Detected change data:
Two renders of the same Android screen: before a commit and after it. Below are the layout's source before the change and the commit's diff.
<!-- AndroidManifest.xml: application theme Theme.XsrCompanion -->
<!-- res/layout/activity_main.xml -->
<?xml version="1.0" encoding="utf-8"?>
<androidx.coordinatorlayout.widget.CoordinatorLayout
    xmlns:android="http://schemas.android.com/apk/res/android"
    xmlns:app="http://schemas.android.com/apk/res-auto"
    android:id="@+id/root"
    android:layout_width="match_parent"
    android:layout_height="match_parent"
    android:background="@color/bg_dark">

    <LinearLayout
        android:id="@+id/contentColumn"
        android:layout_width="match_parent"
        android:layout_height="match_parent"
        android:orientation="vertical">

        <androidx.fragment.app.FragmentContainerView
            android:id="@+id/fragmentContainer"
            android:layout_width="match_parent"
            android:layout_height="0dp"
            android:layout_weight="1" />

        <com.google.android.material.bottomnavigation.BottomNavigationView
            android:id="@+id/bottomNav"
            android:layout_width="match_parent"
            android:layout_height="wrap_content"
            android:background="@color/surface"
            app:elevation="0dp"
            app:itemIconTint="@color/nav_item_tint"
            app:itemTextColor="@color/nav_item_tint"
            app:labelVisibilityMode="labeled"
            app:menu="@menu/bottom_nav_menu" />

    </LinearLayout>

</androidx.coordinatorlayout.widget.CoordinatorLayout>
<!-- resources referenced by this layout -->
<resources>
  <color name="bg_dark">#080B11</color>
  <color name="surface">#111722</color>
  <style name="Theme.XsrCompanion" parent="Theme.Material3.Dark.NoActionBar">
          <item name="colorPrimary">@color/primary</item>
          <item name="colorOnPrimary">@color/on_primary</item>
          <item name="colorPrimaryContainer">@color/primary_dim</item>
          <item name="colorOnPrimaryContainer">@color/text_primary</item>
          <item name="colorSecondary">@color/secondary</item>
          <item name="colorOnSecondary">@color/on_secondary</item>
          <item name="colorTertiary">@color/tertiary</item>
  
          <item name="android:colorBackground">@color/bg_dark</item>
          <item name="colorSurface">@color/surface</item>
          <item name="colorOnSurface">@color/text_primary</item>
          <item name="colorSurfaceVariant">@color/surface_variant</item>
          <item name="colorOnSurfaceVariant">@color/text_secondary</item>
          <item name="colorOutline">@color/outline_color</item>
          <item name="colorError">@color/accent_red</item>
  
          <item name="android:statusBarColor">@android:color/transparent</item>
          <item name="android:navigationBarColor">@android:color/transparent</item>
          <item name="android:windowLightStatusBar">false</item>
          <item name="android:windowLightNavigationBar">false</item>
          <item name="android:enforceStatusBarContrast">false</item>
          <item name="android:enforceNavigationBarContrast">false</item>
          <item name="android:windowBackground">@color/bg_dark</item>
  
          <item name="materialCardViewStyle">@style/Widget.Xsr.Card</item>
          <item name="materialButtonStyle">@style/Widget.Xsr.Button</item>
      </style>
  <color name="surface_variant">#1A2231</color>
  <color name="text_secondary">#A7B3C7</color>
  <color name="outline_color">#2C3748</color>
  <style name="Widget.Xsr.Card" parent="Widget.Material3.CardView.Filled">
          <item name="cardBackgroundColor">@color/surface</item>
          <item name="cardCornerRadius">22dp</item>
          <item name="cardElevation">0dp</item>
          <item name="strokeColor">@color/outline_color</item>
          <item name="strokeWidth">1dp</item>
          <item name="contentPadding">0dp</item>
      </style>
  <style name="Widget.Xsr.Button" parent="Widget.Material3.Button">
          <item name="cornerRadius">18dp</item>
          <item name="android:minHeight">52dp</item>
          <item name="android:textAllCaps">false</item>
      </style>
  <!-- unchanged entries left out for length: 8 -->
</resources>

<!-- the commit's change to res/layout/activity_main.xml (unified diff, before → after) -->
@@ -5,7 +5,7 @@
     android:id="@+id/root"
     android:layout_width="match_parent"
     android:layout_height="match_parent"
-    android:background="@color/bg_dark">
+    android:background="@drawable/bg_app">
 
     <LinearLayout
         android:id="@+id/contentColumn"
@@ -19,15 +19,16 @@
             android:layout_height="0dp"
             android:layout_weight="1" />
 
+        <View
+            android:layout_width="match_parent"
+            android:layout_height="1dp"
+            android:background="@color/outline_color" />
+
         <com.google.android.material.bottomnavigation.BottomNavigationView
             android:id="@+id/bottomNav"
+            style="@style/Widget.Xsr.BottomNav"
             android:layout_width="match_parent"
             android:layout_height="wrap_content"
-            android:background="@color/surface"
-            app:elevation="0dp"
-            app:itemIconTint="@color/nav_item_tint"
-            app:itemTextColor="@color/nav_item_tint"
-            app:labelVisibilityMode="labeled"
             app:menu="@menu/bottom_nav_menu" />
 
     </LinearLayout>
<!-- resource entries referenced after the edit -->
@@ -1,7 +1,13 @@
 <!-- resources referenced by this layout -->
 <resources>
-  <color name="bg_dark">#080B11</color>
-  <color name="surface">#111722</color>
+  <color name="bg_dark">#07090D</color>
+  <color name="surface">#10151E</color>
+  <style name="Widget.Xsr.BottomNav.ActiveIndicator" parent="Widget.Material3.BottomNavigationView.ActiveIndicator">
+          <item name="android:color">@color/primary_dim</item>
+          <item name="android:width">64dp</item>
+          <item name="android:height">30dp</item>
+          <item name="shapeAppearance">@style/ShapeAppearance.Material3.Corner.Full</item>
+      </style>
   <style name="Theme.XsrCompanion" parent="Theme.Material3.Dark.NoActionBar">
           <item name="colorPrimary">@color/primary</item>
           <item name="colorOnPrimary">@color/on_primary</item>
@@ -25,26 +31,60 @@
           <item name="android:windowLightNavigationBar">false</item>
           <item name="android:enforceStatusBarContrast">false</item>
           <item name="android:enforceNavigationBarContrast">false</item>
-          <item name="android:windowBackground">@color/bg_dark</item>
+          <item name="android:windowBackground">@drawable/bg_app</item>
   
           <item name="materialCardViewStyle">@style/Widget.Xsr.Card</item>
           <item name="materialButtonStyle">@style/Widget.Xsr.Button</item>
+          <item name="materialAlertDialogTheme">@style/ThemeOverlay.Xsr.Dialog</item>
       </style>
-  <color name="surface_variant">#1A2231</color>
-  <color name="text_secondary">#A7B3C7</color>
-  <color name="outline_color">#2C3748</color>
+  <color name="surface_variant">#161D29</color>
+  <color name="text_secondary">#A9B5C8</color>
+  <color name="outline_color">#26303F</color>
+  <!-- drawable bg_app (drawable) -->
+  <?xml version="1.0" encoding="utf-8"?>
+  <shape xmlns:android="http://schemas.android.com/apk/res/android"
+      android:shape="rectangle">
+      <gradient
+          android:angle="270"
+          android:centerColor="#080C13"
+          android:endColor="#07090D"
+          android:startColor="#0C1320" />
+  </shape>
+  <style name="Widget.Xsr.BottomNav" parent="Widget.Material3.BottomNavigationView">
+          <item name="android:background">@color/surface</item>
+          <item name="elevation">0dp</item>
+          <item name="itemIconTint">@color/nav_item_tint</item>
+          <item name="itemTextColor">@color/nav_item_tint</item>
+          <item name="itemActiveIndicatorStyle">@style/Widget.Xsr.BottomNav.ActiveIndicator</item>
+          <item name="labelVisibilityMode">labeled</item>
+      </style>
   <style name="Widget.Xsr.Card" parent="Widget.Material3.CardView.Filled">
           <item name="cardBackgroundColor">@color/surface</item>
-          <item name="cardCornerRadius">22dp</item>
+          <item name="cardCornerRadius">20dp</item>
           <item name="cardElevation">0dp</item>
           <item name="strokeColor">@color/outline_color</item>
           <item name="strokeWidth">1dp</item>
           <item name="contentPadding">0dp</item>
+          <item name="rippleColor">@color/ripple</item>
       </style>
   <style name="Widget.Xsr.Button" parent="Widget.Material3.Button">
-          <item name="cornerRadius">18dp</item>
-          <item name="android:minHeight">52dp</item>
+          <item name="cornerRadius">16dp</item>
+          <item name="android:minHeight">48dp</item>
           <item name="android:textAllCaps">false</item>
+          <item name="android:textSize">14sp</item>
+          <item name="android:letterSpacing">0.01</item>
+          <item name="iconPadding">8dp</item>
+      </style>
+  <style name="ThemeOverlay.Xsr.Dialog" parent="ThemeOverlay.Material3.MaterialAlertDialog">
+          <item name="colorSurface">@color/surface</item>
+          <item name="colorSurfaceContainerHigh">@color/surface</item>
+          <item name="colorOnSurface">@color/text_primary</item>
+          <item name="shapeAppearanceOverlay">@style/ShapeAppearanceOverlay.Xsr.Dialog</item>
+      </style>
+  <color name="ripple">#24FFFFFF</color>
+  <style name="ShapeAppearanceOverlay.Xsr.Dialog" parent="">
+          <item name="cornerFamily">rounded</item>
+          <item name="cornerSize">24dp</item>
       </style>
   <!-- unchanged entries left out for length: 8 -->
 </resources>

__THE TASK__. What the task asks for is a word-for-word repeat of the lines above, from the first through the one containing "</androidx.coordinatorlayout.widget.CoordinatorLayout>".

__RESPONSE AREA__.
Two renders of the same Android screen: before a commit and after it. Below are the layout's source before the change and the commit's diff.
<!-- AndroidManifest.xml: application theme Theme.XsrCompanion -->
<!-- res/layout/activity_main.xml -->
<?xml version="1.0" encoding="utf-8"?>
<androidx.coordinatorlayout.widget.CoordinatorLayout
    xmlns:android="http://schemas.android.com/apk/res/android"
    xmlns:app="http://schemas.android.com/apk/res-auto"
    android:id="@+id/root"
    android:layout_width="match_parent"
    android:layout_height="match_parent"
    android:background="@color/bg_dark">

    <LinearLayout
        android:id="@+id/contentColumn"
        android:layout_width="match_parent"
        android:layout_height="match_parent"
        android:orientation="vertical">

        <androidx.fragment.app.FragmentContainerView
            android:id="@+id/fragmentContainer"
            android:layout_width="match_parent"
            android:layout_height="0dp"
            android:layout_weight="1" />

        <com.google.android.material.bottomnavigation.BottomNavigationView
            android:id="@+id/bottomNav"
            android:layout_width="match_parent"
            android:layout_height="wrap_content"
            android:background="@color/surface"
            app:elevation="0dp"
            app:itemIconTint="@color/nav_item_tint"
            app:itemTextColor="@color/nav_item_tint"
            app:labelVisibilityMode="labeled"
            app:menu="@menu/bottom_nav_menu" />

    </LinearLayout>

</androidx.coordinatorlayout.widget.CoordinatorLayout>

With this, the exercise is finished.